Well, I hope you enjoyed my virtual tour of nature as it’s happening.  However you experience the outdoors or nature, be it physical, virtual, spiritual, or anything in between, I encourage you to do it!

See you next month!

Happy first official week of fall!  While I’m excited for cooler temperatures, colorful leaves, and apple picking, I feel like I’m not quite ready for summer to be over.  Neither are the last of my almost ripe tomatoes desperately clinging to their vines in my garden!

The transition from summer to fall is always an interesting time of year, so let’s see what’s happening outside as our days slowly get cooler and shorter.

Downy Gentian

This time of year goldenrods and asters are in the spotlight.  Their gold and purple colors can be seen carpeted across natural areas.  While these late summer and early fall flowers can be breathtaking, one of my favorites that blooms this time of year is downy gentian (pictured above).

You’ll need to search in drier soils if you want to find downy gentian.  It also helps to have a nice sunny day since these flowers close up in the evening when it cools down and when it’s cloudy.  The deep blue-violet color is enhanced even further with the brownish green vegetation that surrounds it.

Straight-lanced meadow katydid

This time of year, insects are still very plentiful.  A lonesome monarch might be found flitting around, bees can be seen napping in flowers, and crickets are still filling the evening air with song.  On a recent hike out at Westport Prairie, my son Jay found this terrifying creature (pictured above).

I have to admit that I was too scared to pick up an insect with what looks like an enormous sewing needle on the back end of it.  Without hesitation my son picked it up and put it on his shirt while walked around looking for flowers (I’m not sure where he gets that from).
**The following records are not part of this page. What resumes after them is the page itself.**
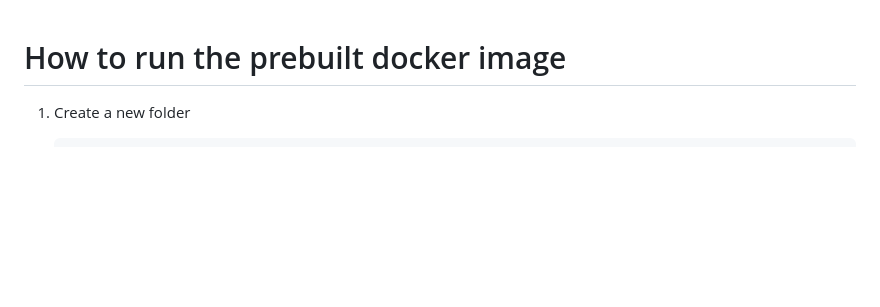
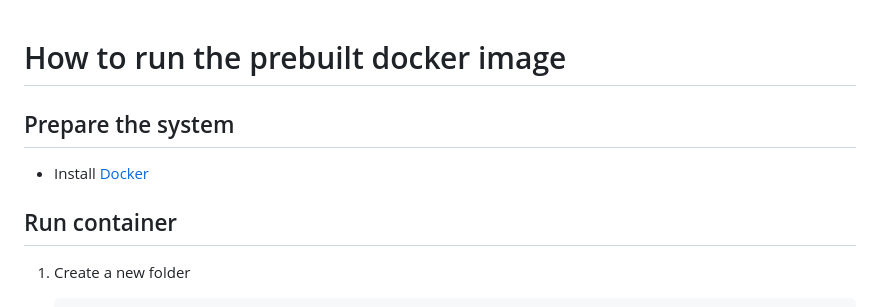
Before and after one commit to waytrade/ib-api-service, a Markdown page: doc/run_docker.md, the part around the change. GitHub-like rendering; blank space fills up the shorter version.

```diff
--- a/doc/run_docker.md
+++ b/doc/run_docker.md
@@ -1,4 +1,10 @@
 # How to run the prebuilt docker image
+
+## Prepare the system
+
+- Install [Docker](https://docs.docker.com/get-docker/)
+
+## Run container
 
 1.  Create a new folder
 
```
Also changed, not shown: doc/build_docker.md (+6 -0 lines), doc/debug_app.md (+30 -4 lines), doc/res/vscode_debug.png (added), 1 other file.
The bug was a straight-lanced meadow katydid (very fitting name) which we later identified at home with our insect identification book.  Apparently, the ‘lance’ is an ovipositor making this particular insect a female.  She uses the ovipositor to help bury her eggs in the soil.  I’m less scared now, but still not picking it up.

Hygroscopic earthstar
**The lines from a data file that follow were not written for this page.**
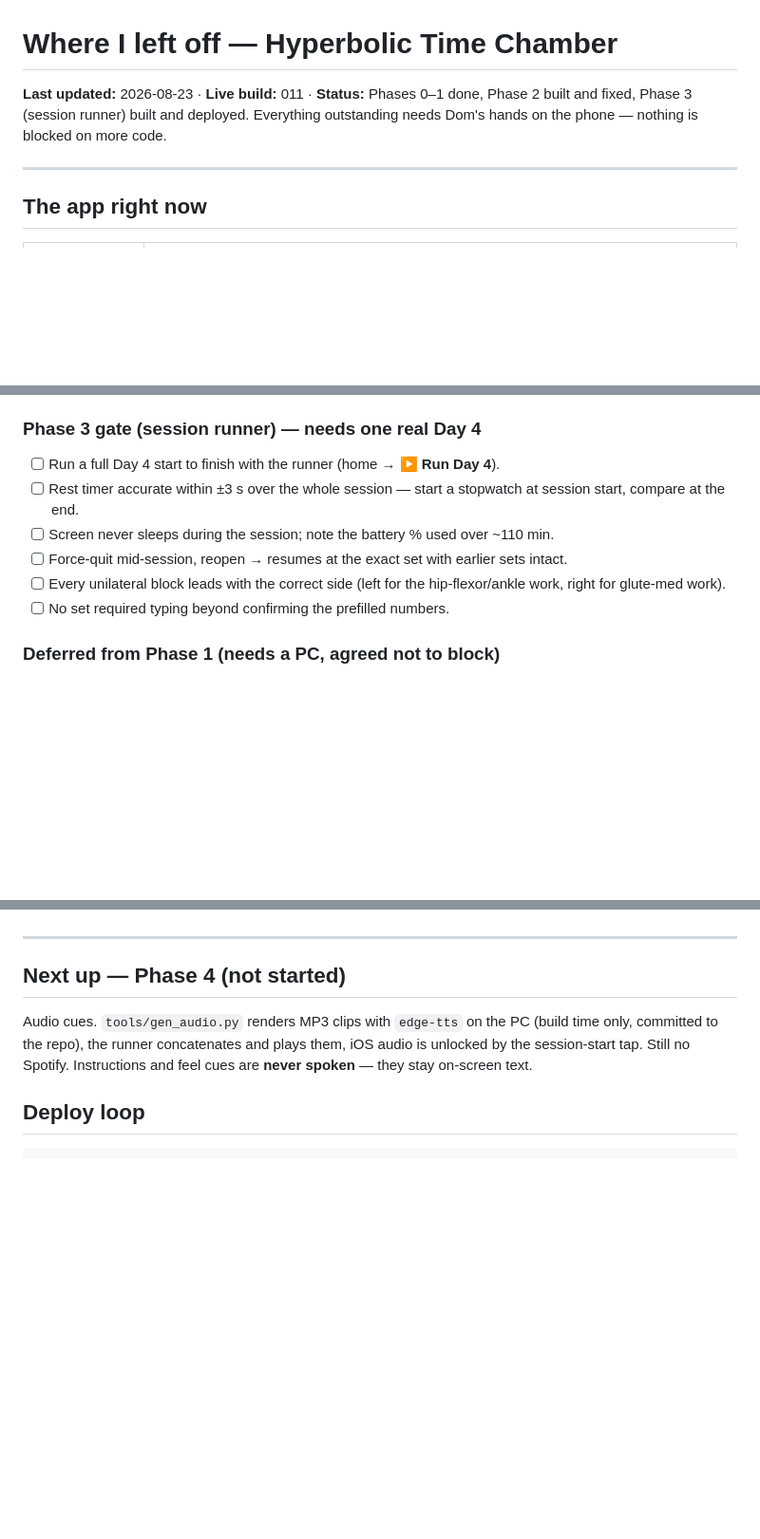
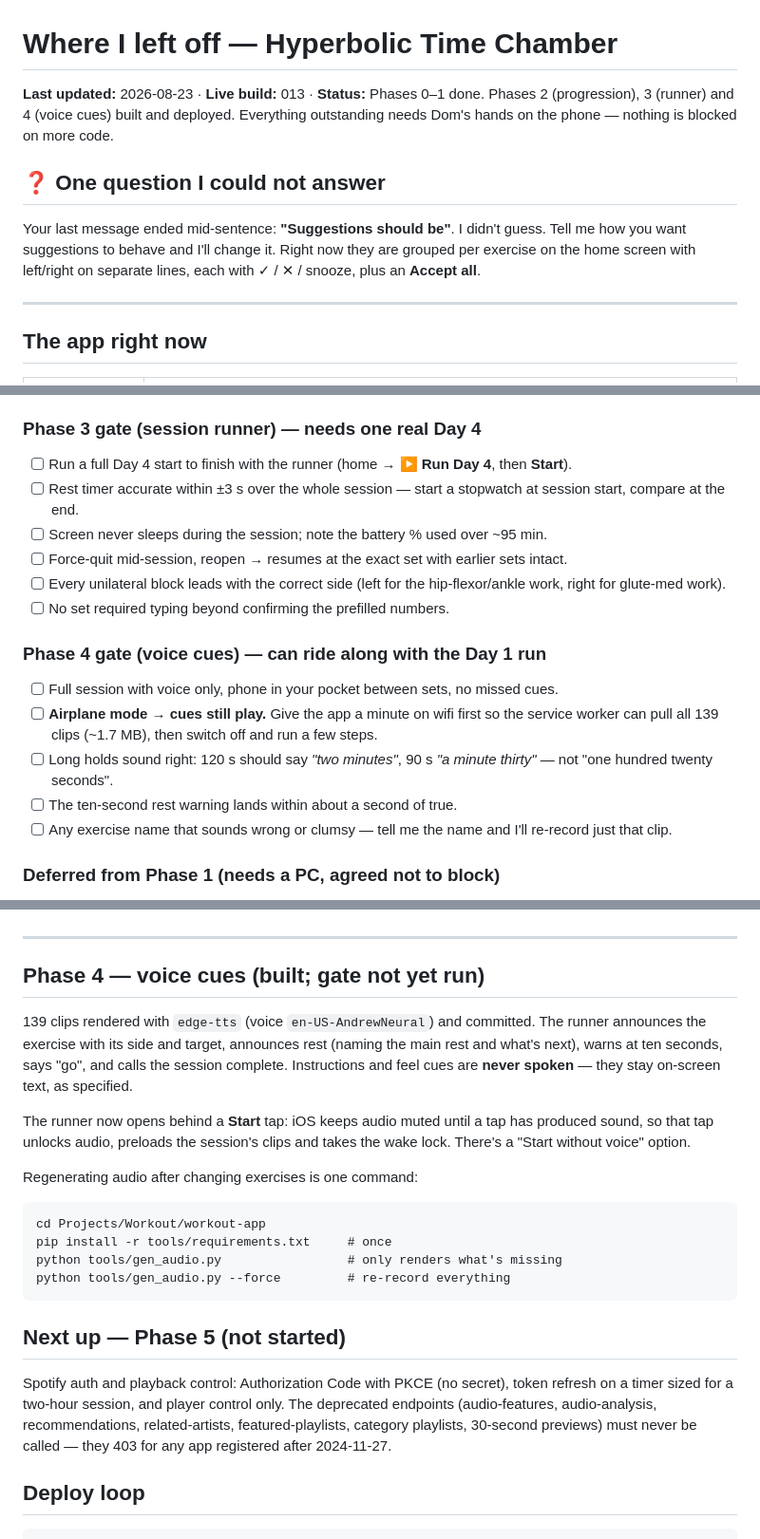
Before and after one commit to deedoubleyou34/workout-app, a Markdown page: WHERE-I-LEFT-OFF.md, 3 parts joined by grey strips. Shown at 95% size. Drawn GitHub-style; blank space fills up the shorter version.

````diff
--- a/WHERE-I-LEFT-OFF.md
+++ b/WHERE-I-LEFT-OFF.md
@@ -1,6 +1,10 @@
 # Where I left off — Hyperbolic Time Chamber
 
-**Last updated:** 2026-08-23 · **Live build:** 011 · **Status:** Phases 0–1 done, Phase 2 built and fixed, Phase 3 (session runner) built and deployed. Everything outstanding needs Dom's hands on the phone — nothing is blocked on more code.
+**Last updated:** 2026-08-23 · **Live build:** 013 · **Status:** Phases 0–1 done. Phases 2 (progression), 3 (runner) and 4 (voice cues) built and deployed. Everything outstanding needs Dom's hands on the phone — nothing is blocked on more code.
+
+## ❓ One question I could not answer
+
+Your last message ended mid-sentence: **"Suggestions should be"**. I didn't guess. Tell me how you want suggestions to behave and I'll change it. Right now they are grouped per exercise on the home screen with left/right on separate lines, each with ✓ / ✕ / snooze, plus an **Accept all**.
 
 ---
 
@@ -31,12 +35,19 @@ The parent folder holds reference copies of `workout_plan.txt`, `PROJECT_SPEC.md
 - [ ] Read the suggestion wording and tell me if it reads like plain English.
 
 ### Phase 3 gate (session runner) — needs one real Day 4
-- [ ] Run a full Day 4 start to finish with the runner (home → **▶ Run Day 4**).
+- [ ] Run a full Day 4 start to finish with the runner (home → **▶ Run Day 4**, then **Start**).
 - [ ] Rest timer accurate within ±3 s over the whole session — start a stopwatch at session start, compare at the end.
-- [ ] Screen never sleeps during the session; note the battery % used over ~110 min.
+- [ ] Screen never sleeps during the session; note the battery % used over ~95 min.
 - [ ] Force-quit mid-session, reopen → resumes at the exact set with earlier sets intact.
 - [ ] Every unilateral block leads with the correct side (left for the hip-flexor/ankle work, right for glute-med work).
 - [ ] No set required typing beyond confirming the prefilled numbers.
+
+### Phase 4 gate (voice cues) — can ride along with the Day 1 run
+- [ ] Full session with voice only, phone in your pocket between sets, no missed cues.
+- [ ] **Airplane mode → cues still play.** Give the app a minute on wifi first so the service worker can pull all 139 clips (~1.7 MB), then switch off and run a few steps.
+- [ ] Long holds sound right: 120 s should say *"two minutes"*, 90 s *"a minute thirty"* — not "one hundred twenty seconds".
+- [ ] The ten-second rest warning lands within about a second of true.
+- [ ] Any exercise name that sounds wrong or clumsy — tell me the name and I'll re-record just that clip.
 
 ### Deferred from Phase 1 (needs a PC, agreed not to block)
 - [ ] Export `.sqlite` from the home screen → open in DBeaver → confirm `set_log` holds your sets → Import the same file back into the app.
@@ -86,9 +97,23 @@ Also fixed here: an app update no longer reloads mid-session — the reload wait
 
 ---
 
-## Next up — Phase 4 (not started)
+## Phase 4 — voice cues (built; gate not yet run)
 
-Audio cues. `tools/gen_audio.py` renders MP3 clips with `edge-tts` on the PC (build time only, committed to the repo), the runner concatenates and plays them, iOS audio is unlocked by the session-start tap. Still no Spotify. Instructions and feel cues are **never spoken** — they stay on-screen text.
+139 clips rendered with `edge-tts` (voice `en-US-AndrewNeural`) and committed. The runner announces the exercise with its side and target, announces rest (naming the main rest and what's next), warns at ten seconds, says "go", and calls the session complete. Instructions and feel cues are **never spoken** — they stay on-screen text, as specified.
+
+The runner now opens behind a **Start** tap: iOS keeps audio muted until a tap has produced sound, so that tap unlocks audio, preloads the session's clips and takes the wake lock. There's a "Start without voice" option.
+
+Regenerating audio after changing exercises is one command:
+```
+cd Projects/Workout/workout-app
+pip install -r tools/requirements.txt     # once
+python tools/gen_audio.py                 # only renders what's missing
+python tools/gen_audio.py --force         # re-record everything
+```
+
+## Next up — Phase 5 (not started)
+
+Spotify auth and playback control: Authorization Code with PKCE (no secret), token refresh on a timer sized for a two-hour session, and player control only. The deprecated endpoints (audio-features, audio-analysis, recommendations, related-artists, featured-playlists, category playlists, 30-second previews) must never be called — they 403 for any app registered after 2024-11-27.
 
 ## Deploy loop
 
````
Also changed, not shown: CLAUDE.md (+18 -0 lines).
I recently took a trip up north with my family and we went on a few hikes like we usually do.  On one of the hikes, we found this odd alien-looking thing next to a log.  I figured it was a mushroom of some sort, but I’m terrible at identifying mushrooms so I took a picture of it and uploaded it to my nature identification app.  The app said it was a crab… It was very much NOT a crab, so I did more research (here’s a friendly reminder to not always trust your app).

It turns out that it was a hygroscopic earthstar.  Aside from being a great band name, hygroscopic earthstars are a type of mushroom that open up with increased moisture in the air (and close when it’s dry).  When opened, raindrops land on the round center ball of the mushroom, causing puffs of spores to come out.  The ‘legs’ even curl under the mushroom to elevate it off of the ground so that spores can be swept away with the wind.  HERE is a time-lapse video of one opening and closing.
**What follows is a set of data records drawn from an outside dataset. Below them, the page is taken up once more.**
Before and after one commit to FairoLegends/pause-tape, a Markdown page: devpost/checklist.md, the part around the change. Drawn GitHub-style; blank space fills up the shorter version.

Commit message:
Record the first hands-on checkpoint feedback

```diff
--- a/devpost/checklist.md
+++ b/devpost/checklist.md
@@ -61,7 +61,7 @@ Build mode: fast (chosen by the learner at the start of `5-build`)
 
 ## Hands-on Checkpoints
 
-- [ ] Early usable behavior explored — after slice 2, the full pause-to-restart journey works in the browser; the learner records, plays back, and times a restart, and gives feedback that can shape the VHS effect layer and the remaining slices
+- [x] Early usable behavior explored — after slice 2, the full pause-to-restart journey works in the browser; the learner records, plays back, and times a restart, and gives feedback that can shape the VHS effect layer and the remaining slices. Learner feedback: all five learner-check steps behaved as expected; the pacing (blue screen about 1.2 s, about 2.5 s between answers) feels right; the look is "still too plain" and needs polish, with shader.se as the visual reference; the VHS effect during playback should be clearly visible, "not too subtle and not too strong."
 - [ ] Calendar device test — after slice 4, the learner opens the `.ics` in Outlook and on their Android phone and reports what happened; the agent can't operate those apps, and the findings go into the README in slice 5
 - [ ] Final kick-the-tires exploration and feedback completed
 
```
Guess who made this mark on the tree?

On a different hike later that day we came across a strange marking on a pine tree about five and a half feet off the ground.  The friends we were with knew exactly what the mark was because they live in the area and have seen the creature that left this mark nearby.  If you look closely you can see the individual scratches in the tree made by a black bear.

Bear’s aren’t quite hibernating yet, so they can still be spotted (occasionally) out and about.  They often mark trees by clawing, biting, or rubbing their bodies against them.  They do this for many reasons like scent marking to communicate with potential mates, marking a territory, or to simply scratch an itch.

Well, I hope you enjoyed my virtual tour of nature as it’s happening.  However you experience the outdoors or nature, be it physical, virtual, spiritual, or anything in between, I encourage you to do it!

See you next month!